Biden's visit is his fourth to Kiev since Russia annexed Ukraine's Black Sea peninsula in March 2014 and then watched with approval as pro-Kremlin insurgents carved out their own region in the eastern industrial heart of the ex-Soviet state.
The war-scarred nation now fears slipping off the global radar due to recent international efforts to enlist Russia in a joint fight against the Islamic State (IS) group. But Biden brought a message of reassurance. "The US stands firmly with the people of Ukraine in the face of continued, I emphasise, continued aggression from Russia and Russian-backed separatists," he told Ukrainian President Poroshenko.
Washington's EU allies support Ukraine's view of Russia orchestrating and backing the separatist revolt in reprisal for the February 2014 ouster of a Moscow-backed president - an assertion the Kremlin denies. Both Washington and Brussels have slapped stiff economic sanctions on Russian President Vladimir Putin's inner circle and have helped train and equip Ukraine's underfunded army with defensive equipment such as advanced radar.
But the situation changed when Russia began launching ferocious air strikes against Syrian President Bashar al-Assad's foes on September 30. Washington has accused Putin of trying to prop up Assad by targeting Syria's western-backed rebels instead of extremist groups.
Yet the Islamic State's claim of downing a Russian airliner carrying 224 people over Egypt on October 31 appears to have prompted Moscow to focus more on bombing IS's oil infrastructure and other jihadist targets. The November 13 Paris attacks which were also claimed by IS saw France pushing to enlist Russia in a "grand coalition" against the jihadist group alongside the United States and some European and Arab states.
Biden said the latest developments in the Middle East in no way appeased Washington's anger with Putin and support for Poroshenko's pro-Western team.
"The invasion by Russia of Crimea will not be accepted by us or by the international community. This attempted annexation is contrary to international law, is wrong, and will not be accepted in any circumstance," he said.
Biden also spoke out on the issue of graft in a country of 40 million where morale is sagging due to Poroshenko's seeming inability to tackle the corruption that has plagued Ukraine for much of its recent history.
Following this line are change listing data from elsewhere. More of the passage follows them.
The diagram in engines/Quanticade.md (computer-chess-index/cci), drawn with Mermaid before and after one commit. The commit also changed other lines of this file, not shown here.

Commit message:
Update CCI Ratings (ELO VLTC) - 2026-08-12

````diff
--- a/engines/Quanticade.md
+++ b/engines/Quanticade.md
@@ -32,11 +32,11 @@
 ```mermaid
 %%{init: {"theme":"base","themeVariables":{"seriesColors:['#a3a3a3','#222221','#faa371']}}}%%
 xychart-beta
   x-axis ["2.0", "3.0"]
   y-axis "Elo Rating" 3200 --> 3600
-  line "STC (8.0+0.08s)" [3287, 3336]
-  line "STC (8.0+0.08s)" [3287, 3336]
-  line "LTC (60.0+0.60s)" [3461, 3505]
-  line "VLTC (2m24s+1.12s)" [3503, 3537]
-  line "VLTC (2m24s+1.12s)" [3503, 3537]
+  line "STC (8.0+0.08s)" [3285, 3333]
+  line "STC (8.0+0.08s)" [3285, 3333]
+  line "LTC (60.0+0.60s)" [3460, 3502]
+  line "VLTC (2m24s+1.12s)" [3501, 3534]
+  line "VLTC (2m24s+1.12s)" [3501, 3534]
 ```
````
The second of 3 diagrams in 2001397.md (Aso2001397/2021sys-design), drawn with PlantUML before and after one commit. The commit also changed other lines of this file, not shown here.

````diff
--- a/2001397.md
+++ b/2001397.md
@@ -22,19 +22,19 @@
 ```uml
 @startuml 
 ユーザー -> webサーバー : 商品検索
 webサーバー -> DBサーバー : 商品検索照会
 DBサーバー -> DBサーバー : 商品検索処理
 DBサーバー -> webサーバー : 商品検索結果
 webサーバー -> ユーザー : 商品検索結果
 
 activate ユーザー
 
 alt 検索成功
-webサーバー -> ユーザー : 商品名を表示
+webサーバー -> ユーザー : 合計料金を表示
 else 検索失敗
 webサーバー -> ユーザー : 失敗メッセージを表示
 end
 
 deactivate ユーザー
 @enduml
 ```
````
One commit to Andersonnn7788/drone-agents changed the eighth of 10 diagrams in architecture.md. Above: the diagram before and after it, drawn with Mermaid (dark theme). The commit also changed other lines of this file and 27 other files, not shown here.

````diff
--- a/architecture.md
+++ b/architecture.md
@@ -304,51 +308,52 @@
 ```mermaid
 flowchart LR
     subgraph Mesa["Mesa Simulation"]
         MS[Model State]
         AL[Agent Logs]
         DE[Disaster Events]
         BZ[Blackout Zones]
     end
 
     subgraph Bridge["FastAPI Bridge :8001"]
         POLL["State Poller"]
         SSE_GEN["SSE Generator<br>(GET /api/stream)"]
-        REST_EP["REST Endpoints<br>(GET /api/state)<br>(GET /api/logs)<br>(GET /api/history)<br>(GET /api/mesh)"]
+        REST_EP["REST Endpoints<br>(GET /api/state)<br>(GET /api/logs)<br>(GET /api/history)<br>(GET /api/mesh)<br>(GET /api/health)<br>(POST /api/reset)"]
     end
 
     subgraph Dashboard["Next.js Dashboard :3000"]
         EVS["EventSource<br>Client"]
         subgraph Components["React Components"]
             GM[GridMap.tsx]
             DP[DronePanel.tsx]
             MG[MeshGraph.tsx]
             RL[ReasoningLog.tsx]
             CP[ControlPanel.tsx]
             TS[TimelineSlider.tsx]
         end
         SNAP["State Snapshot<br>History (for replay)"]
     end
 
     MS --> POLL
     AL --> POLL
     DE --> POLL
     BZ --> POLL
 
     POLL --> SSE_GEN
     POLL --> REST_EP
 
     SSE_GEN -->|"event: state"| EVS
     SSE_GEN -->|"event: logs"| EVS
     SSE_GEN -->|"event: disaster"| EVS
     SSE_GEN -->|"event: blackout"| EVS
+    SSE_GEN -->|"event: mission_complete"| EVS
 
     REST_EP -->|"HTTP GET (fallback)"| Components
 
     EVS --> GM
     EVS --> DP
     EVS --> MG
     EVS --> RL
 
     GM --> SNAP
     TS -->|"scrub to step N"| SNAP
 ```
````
Poroshenko's prosecutor general has been accused of blocking investigations and hiring workers who have since been detained with huge stashes of gold and cash in their flats. "It's absolutely critical for Ukraine... to root out the cancer of corruption," the US vice president said.